TRY IT: Reproduce the records exactly. Leave the pictures out.

Content revision data
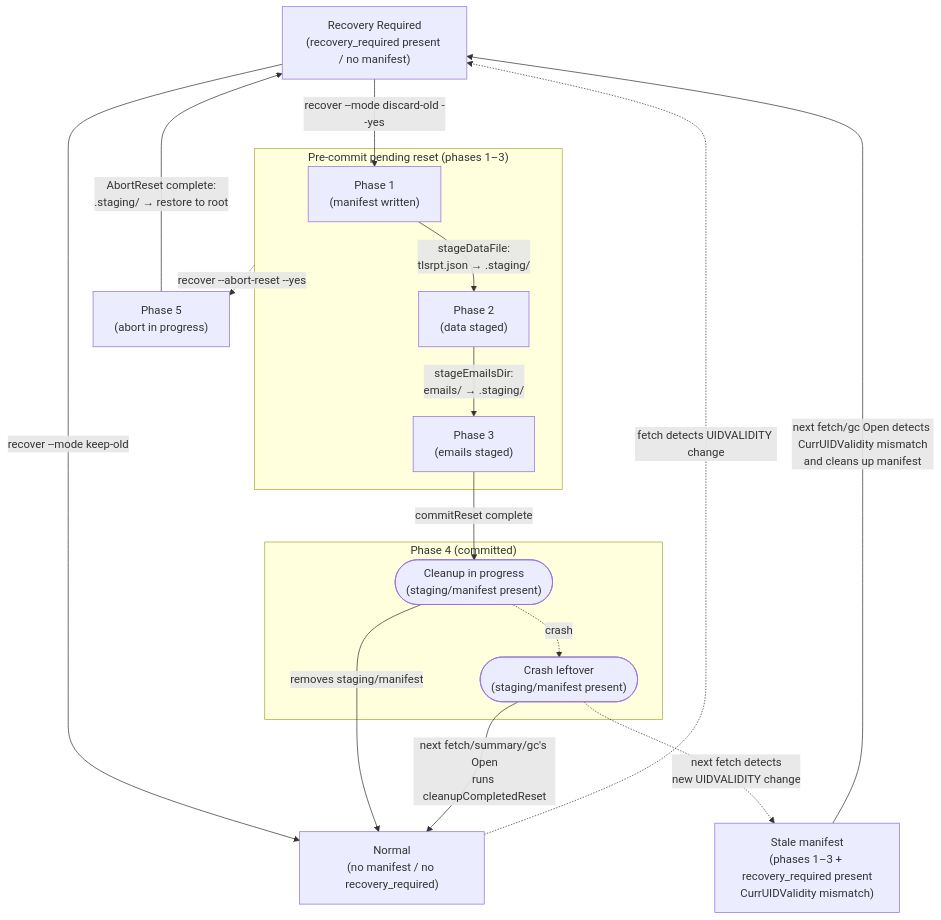
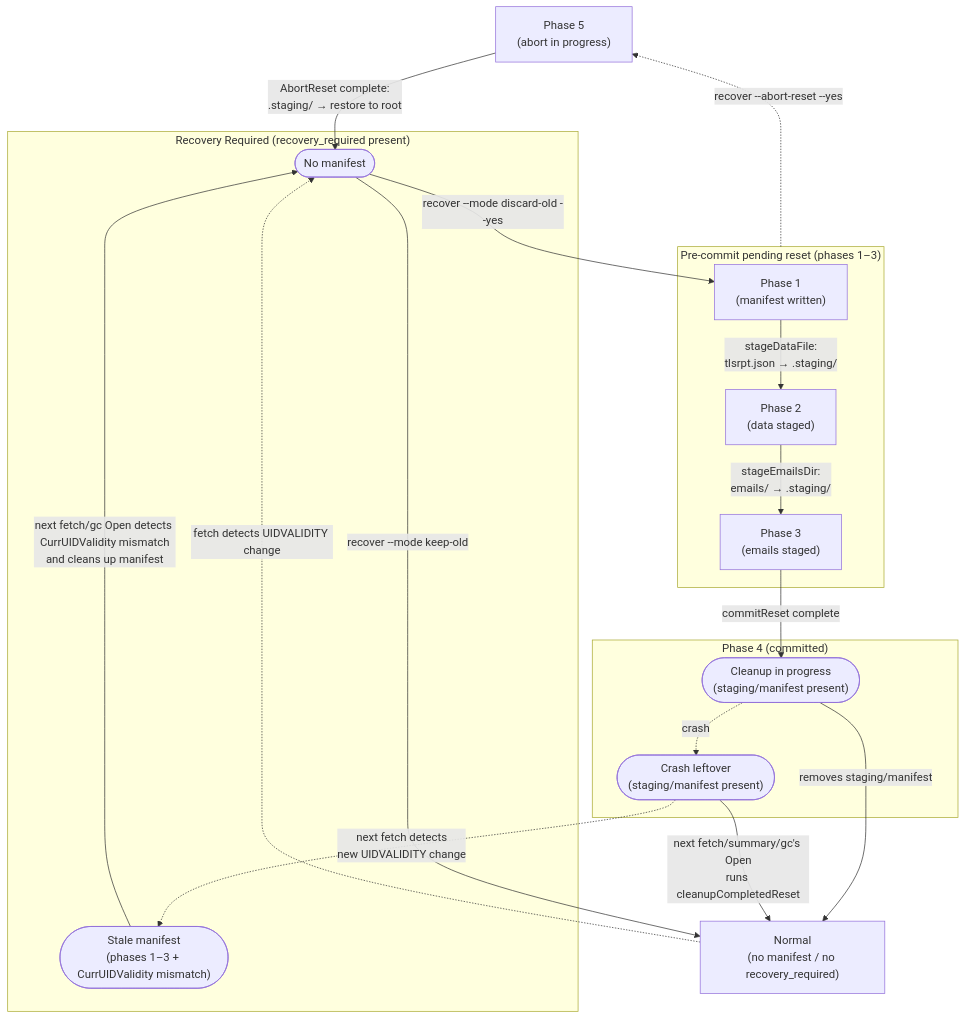
One commit to isseis/tlsrpt-digest changed the diagram in docs/dev/adr/0003_reset_phase_design.md. Above: the diagram before and after it, drawn with Mermaid. The commit also changed other lines of this file, not shown here.

Commit message:
docs(adr): translate RecoveryReq subgraph restructure to English (ADR-0003)
Group Recovery Required (RR) and Stale manifest (StaleM) nodes into a
shared RecoveryReq subgraph to clarify both share recovery_required set.
Both rendered as stadium shapes. Simplify node labels since the subgraph
label provides the recovery_required context. Update legend accordingly.

````diff
--- a/docs/dev/adr/0003_reset_phase_design.md
+++ b/docs/dev/adr/0003_reset_phase_design.md
@@ -89,33 +89,36 @@
 ```mermaid
 flowchart TD
-    RR["Recovery Required<br>(recovery_required present / no manifest)"]
     P5["Phase 5<br>(abort in progress)"]
+
+    subgraph RecoveryReq["Recovery Required (recovery_required present)"]
+        RR(["No manifest"])
+        StaleM(["Stale manifest<br>(phases 1–3 + CurrUIDValidity mismatch)"])
+    end
 
     subgraph PendingReset["Pre-commit pending reset (phases 1–3)"]
         P1["Phase 1<br>(manifest written)"]
         P2["Phase 2<br>(data staged)"]
         P3["Phase 3<br>(emails staged)"]
     end
 
     subgraph Phase4["Phase 4 (committed)"]
         P4a(["Cleanup in progress<br>(staging/manifest present)"])
         P4b(["Crash leftover<br>(staging/manifest present)"])
     end
 
-    StaleM["Stale manifest<br>(phases 1–3 + recovery_required present<br>CurrUIDValidity mismatch)"]
     Normal["Normal<br>(no manifest / no recovery_required)"]
 
     RR -->|"recover --mode keep-old"| Normal
     RR -->|"recover --mode discard-old --yes"| P1
     P1 -->|"stageDataFile:<br>tlsrpt.json → .staging/"| P2
     P2 -->|"stageEmailsDir:<br>emails/ → .staging/"| P3
     P3 -->|"commitReset complete"| P4a
     P4a -->|"removes staging/manifest"| Normal
     P4a -.->|"crash"| P4b
     P4b -->|"next fetch/summary/gc's Open<br>runs cleanupCompletedReset"| Normal
     P4b -.->|"next fetch detects<br>new UIDVALIDITY change"| StaleM
     StaleM -->|"next fetch/gc Open detects CurrUIDValidity mismatch<br>and cleans up manifest"| RR
     PendingReset -.->|"recover --abort-reset --yes"| P5
     P5 -->|"AbortReset complete:<br>.staging/ → restore to root"| RR
     Normal -.->|"fetch detects UIDVALIDITY change"| RR
 ```
````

WRITTEN RESPONSE:
One commit to isseis/tlsrpt-digest changed the diagram in docs/dev/adr/0003_reset_phase_design.md. Above: the diagram before and after it, drawn with Mermaid. The commit also changed other lines of this file, not shown here.

Commit message:
docs(adr): translate RecoveryReq subgraph restructure to English (ADR-0003)
Group Recovery Required (RR) and Stale manifest (StaleM) nodes into a
shared RecoveryReq subgraph to clarify both share recovery_required set.
Both rendered as stadium shapes. Simplify node labels since the subgraph
label provides the recovery_required context. Update legend accordingly.

````diff
--- a/docs/dev/adr/0003_reset_phase_design.md
+++ b/docs/dev/adr/0003_reset_phase_design.md
@@ -89,33 +89,36 @@
 ```mermaid
 flowchart TD
-    RR["Recovery Required<br>(recovery_required present / no manifest)"]
     P5["Phase 5<br>(abort in progress)"]
+
+    subgraph RecoveryReq["Recovery Required (recovery_required present)"]
+        RR(["No manifest"])
+        StaleM(["Stale manifest<br>(phases 1–3 + CurrUIDValidity mismatch)"])
+    end
 
     subgraph PendingReset["Pre-commit pending reset (phases 1–3)"]
         P1["Phase 1<br>(manifest written)"]
         P2["Phase 2<br>(data staged)"]
         P3["Phase 3<br>(emails staged)"]
     end
 
     subgraph Phase4["Phase 4 (committed)"]
         P4a(["Cleanup in progress<br>(staging/manifest present)"])
         P4b(["Crash leftover<br>(staging/manifest present)"])
     end
 
-    StaleM["Stale manifest<br>(phases 1–3 + recovery_required present<br>CurrUIDValidity mismatch)"]
     Normal["Normal<br>(no manifest / no recovery_required)"]
 
     RR -->|"recover --mode keep-old"| Normal
     RR -->|"recover --mode discard-old --yes"| P1
     P1 -->|"stageDataFile:<br>tlsrpt.json → .staging/"| P2
     P2 -->|"stageEmailsDir:<br>emails/ → .staging/"| P3
     P3 -->|"commitReset complete"| P4a
     P4a -->|"removes staging/manifest"| Normal
     P4a -.->|"crash"| P4b
     P4b -->|"next fetch/summary/gc's Open<br>runs cleanupCompletedReset"| Normal
     P4b -.->|"next fetch detects<br>new UIDVALIDITY change"| StaleM
     StaleM -->|"next fetch/gc Open detects CurrUIDValidity mismatch<br>and cleans up manifest"| RR
     PendingReset -.->|"recover --abort-reset --yes"| P5
     P5 -->|"AbortReset complete:<br>.staging/ → restore to root"| RR
     Normal -.->|"fetch detects UIDVALIDITY change"| RR
 ```
````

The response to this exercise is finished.